When the country’s prime minister is forced to step in to resolve a dispute, you know that things have gone too far. His latest intervention comes after PIA and the Pakistan Airline Pilots’ Association (Palpa) were unable to reach an agreement following the latter adopting a ‘go-slow’ strategy leading to several flights being cancelled. The problem here did not arise overnight. If one analyses the press conference held by the Palpa president last month, it is clear that a protest was already in the making. The demands were clear. Palpa wanted Shujaat Azeem, special assistant to the prime minister on aviation, to accede to its demands, including replacing the director of flight operations, implementing a revised working agreement and reinstating grounded pilots among others. Increase in salaries, and withdrawal of inquiries and notices served to pilots were also on the agenda. On his part, Mr Azeem said that pilots were being compensated adequately, citing tax exemptions. Palpa is a smart and strong body. It has chosen, for itself, the perfect time to cause delays — when Hajj flights are scheduled to bring pilgrims back to the country. It is even ostensibly going by the book as pilots are calling in sick. Legally, the PIA management can’t do much, except bring Palpa to the negotiating table.
The most worrying aspect of this ruckus is that this ‘protest culture’ has affected thousands of passengers. When flight delays start inconveniencing ordinary citizens on a regular basis, it is clear that there is too much power vested among a select few. In its defence, Palpa would say that the PIA management only comes to the table when faced with such dramatic actions. The government has already shown its protest-phobia and caves in, more often than not, when faced with wide-scale demonstrations. What Palpa is doing suits its cause and it might even get its way. But this sort of unprofessionalism and incompetence eventually harms ordinary citizens — not only leading them to miss important engagements but also forcing them to pay the higher fares of other airlines taking advantage of the current impasse. This is the last thing the government needs when it is looking to attract tourists, investors and foreign exchange. PIA is already losing money rapidly, and it will continue to bleed if these shenanigans go on.

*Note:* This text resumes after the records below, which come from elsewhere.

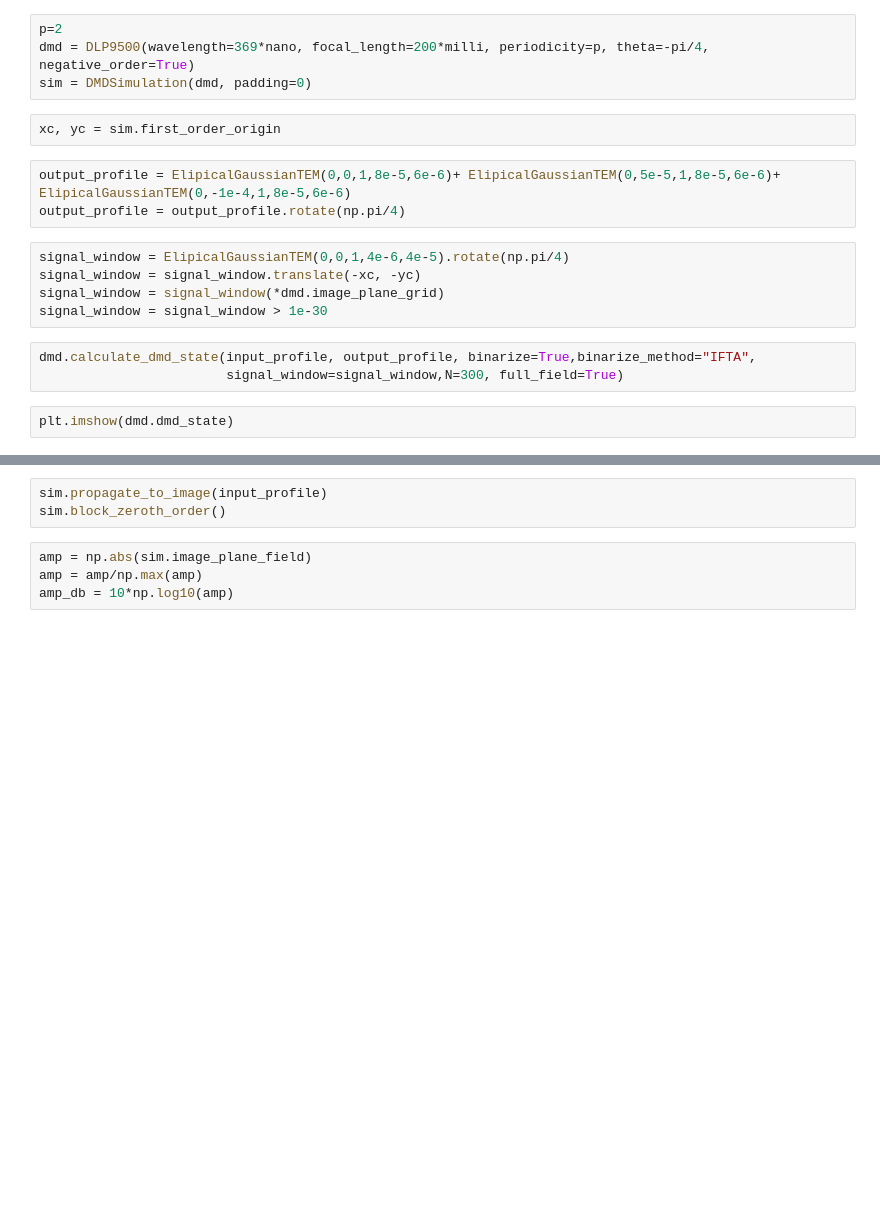
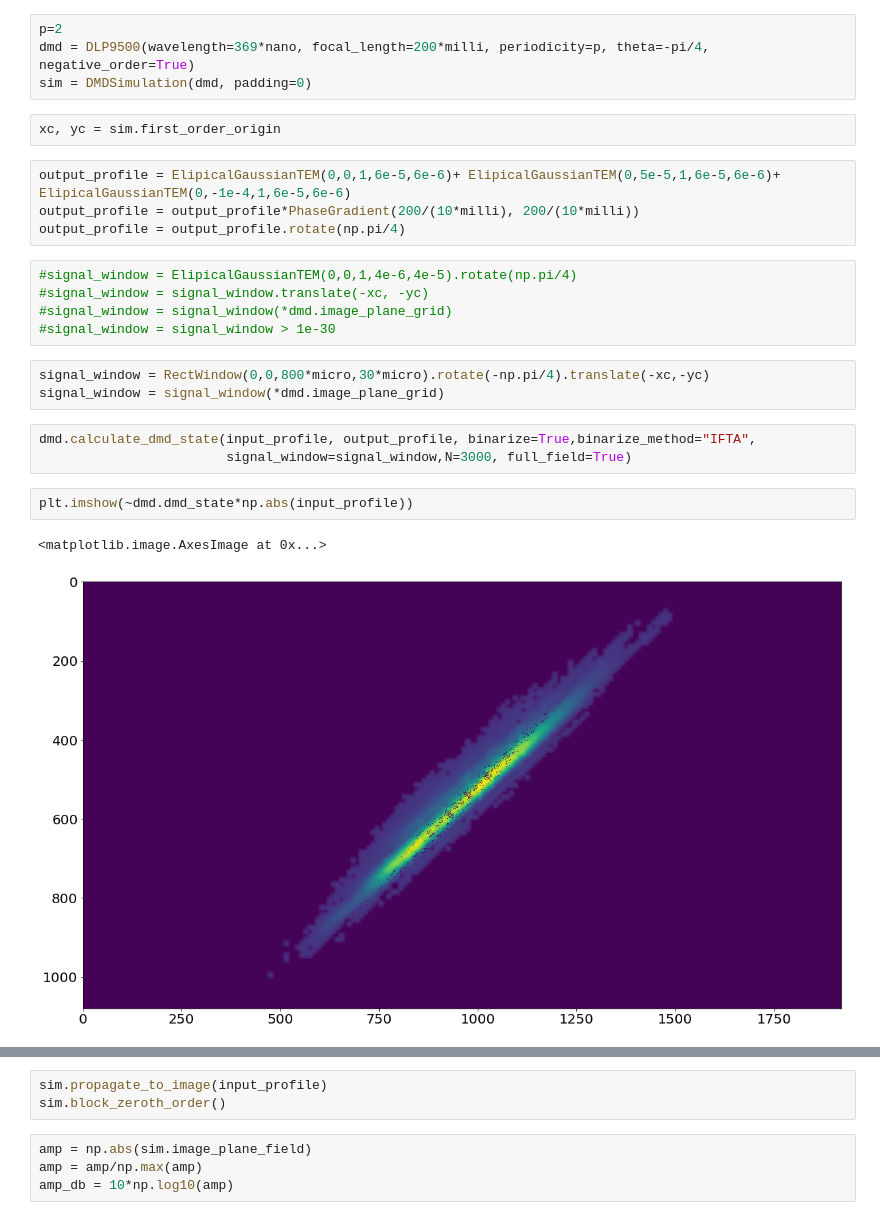
Before and after one commit to QITI/pySLM-example, a Jupyter notebook: cylindrical.ipynb, the cells around one changed output, grey strips where cells are left out. Drawn from its saved outputs; the diff is of its cells as text; blank space fills up the shorter version.

```diff
--- a/cylindrical.ipynb
+++ b/cylindrical.ipynb
@@ -25,17 +25,24 @@ sim = DMDSimulation(dmd, padding=0)
 # %%
 xc, yc = sim.first_order_origin
 # %%
-output_profile = ElipicalGaussianTEM(0,0,1,8e-5,6e-6)+ ElipicalGaussianTEM(0,5e-5,1,8e-5,6e-6)+ ElipicalGaussianTEM(0,-1e-4,1,8e-5,6e-6)
+output_profile = ElipicalGaussianTEM(0,0,1,6e-5,6e-6)+ ElipicalGaussianTEM(0,5e-5,1,6e-5,6e-6)+ ElipicalGaussianTEM(0,-1e-4,1,6e-5,6e-6)
+output_profile = output_profile*PhaseGradient(200/(10*milli), 200/(10*milli))
 output_profile = output_profile.rotate(np.pi/4)
 # %%
-signal_window = ElipicalGaussianTEM(0,0,1,4e-6,4e-5).rotate(np.pi/4)
-signal_window = signal_window.translate(-xc, -yc)
-signal_window = signal_window(*dmd.image_plane_grid)
-signal_window = signal_window > 1e-30
+#signal_window = ElipicalGaussianTEM(0,0,1,4e-6,4e-5).rotate(np.pi/4)
+#signal_window = signal_window.translate(-xc, -yc)
+#signal_window = signal_window(*dmd.image_plane_grid)
+#signal_window = signal_window > 1e-30
+# %%
+signal_window = RectWindow(0,0,800*micro,30*micro).rotate(-np.pi/4).translate(-xc,-yc)
+signal_window = signal_window(*dmd.image_plane_grid)
 # %%
 dmd.calculate_dmd_state(input_profile, output_profile, binarize=True,binarize_method="IFTA",
-                        signal_window=signal_window,N=300, full_field=True)
+                        signal_window=signal_window,N=3000, full_field=True)
 # %%
-plt.imshow(dmd.dmd_state)
+plt.imshow(~dmd.dmd_state*np.abs(input_profile))
+# %% [output]
+<matplotlib.image.AxesImage at 0x...>
+[figure, added]
 # %%
 plt.imshow(signal_window)
```
Also changed, not shown: parts of 6 cells of this notebook.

Published in The Express Tribune, October 7th, 2015.
Like Opinion & Editorial on Facebook, follow @ETOpEd on Twitter to receive all updates on all our daily pieces.